-- ACTIVITY --
Please retype the records below exactly, omitting any images.

(SOURCE INFORMATION begins)

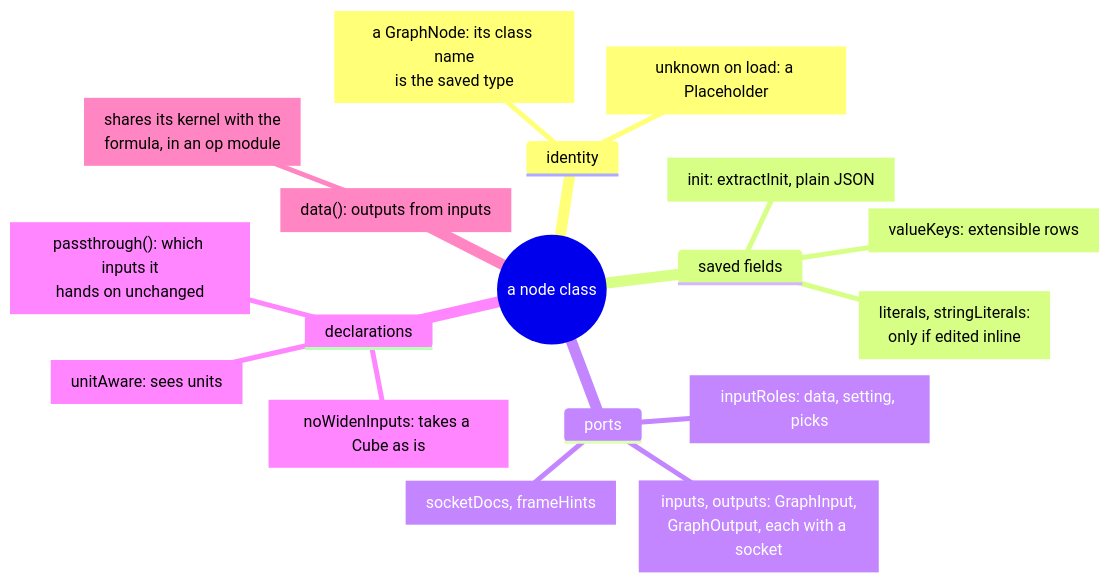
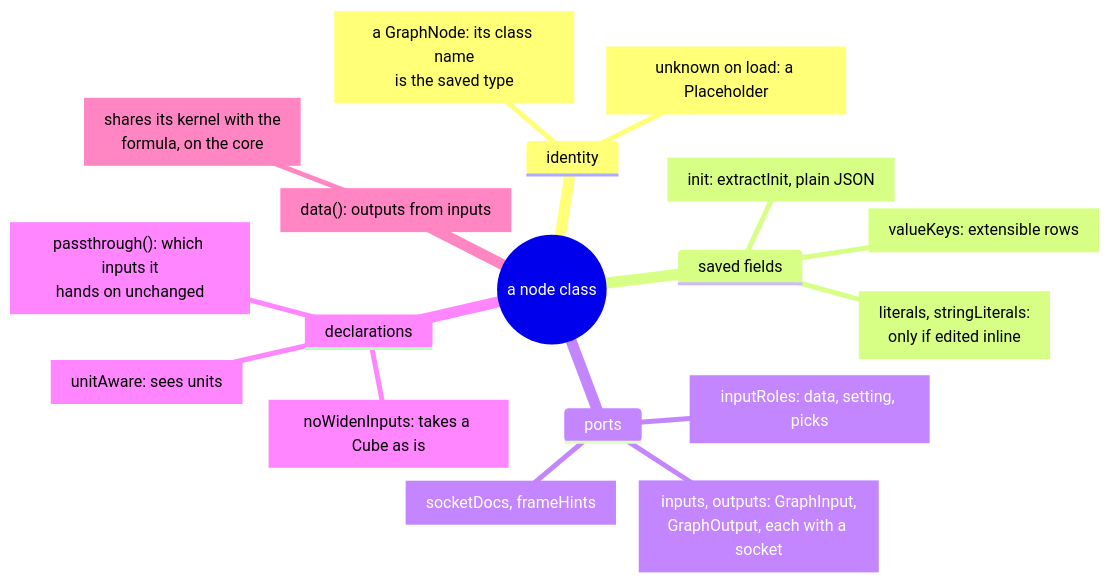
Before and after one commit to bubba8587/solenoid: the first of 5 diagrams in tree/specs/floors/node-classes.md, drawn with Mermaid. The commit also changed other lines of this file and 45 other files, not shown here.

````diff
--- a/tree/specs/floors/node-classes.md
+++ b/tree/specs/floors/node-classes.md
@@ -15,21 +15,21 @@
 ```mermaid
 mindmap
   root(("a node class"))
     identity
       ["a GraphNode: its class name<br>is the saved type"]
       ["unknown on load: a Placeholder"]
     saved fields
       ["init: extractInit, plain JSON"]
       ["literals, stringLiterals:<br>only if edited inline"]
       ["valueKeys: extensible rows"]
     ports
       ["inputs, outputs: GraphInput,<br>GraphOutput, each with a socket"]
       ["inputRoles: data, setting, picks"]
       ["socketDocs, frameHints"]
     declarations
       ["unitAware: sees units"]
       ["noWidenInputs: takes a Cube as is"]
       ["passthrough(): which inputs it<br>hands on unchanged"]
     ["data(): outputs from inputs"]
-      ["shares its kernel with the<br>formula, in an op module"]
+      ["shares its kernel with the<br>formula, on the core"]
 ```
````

(SOURCE INFORMATION ends)

-- SOLVED EXERCISE --
Before and after one commit to bubba8587/solenoid: the first of 5 diagrams in tree/specs/floors/node-classes.md, drawn with Mermaid. The commit also changed other lines of this file and 45 other files, not shown here.

````diff
--- a/tree/specs/floors/node-classes.md
+++ b/tree/specs/floors/node-classes.md
@@ -15,21 +15,21 @@
 ```mermaid
 mindmap
   root(("a node class"))
     identity
       ["a GraphNode: its class name<br>is the saved type"]
       ["unknown on load: a Placeholder"]
     saved fields
       ["init: extractInit, plain JSON"]
       ["literals, stringLiterals:<br>only if edited inline"]
       ["valueKeys: extensible rows"]
     ports
       ["inputs, outputs: GraphInput,<br>GraphOutput, each with a socket"]
       ["inputRoles: data, setting, picks"]
       ["socketDocs, frameHints"]
     declarations
       ["unitAware: sees units"]
       ["noWidenInputs: takes a Cube as is"]
       ["passthrough(): which inputs it<br>hands on unchanged"]
     ["data(): outputs from inputs"]
-      ["shares its kernel with the<br>formula, in an op module"]
+      ["shares its kernel with the<br>formula, on the core"]
 ```
````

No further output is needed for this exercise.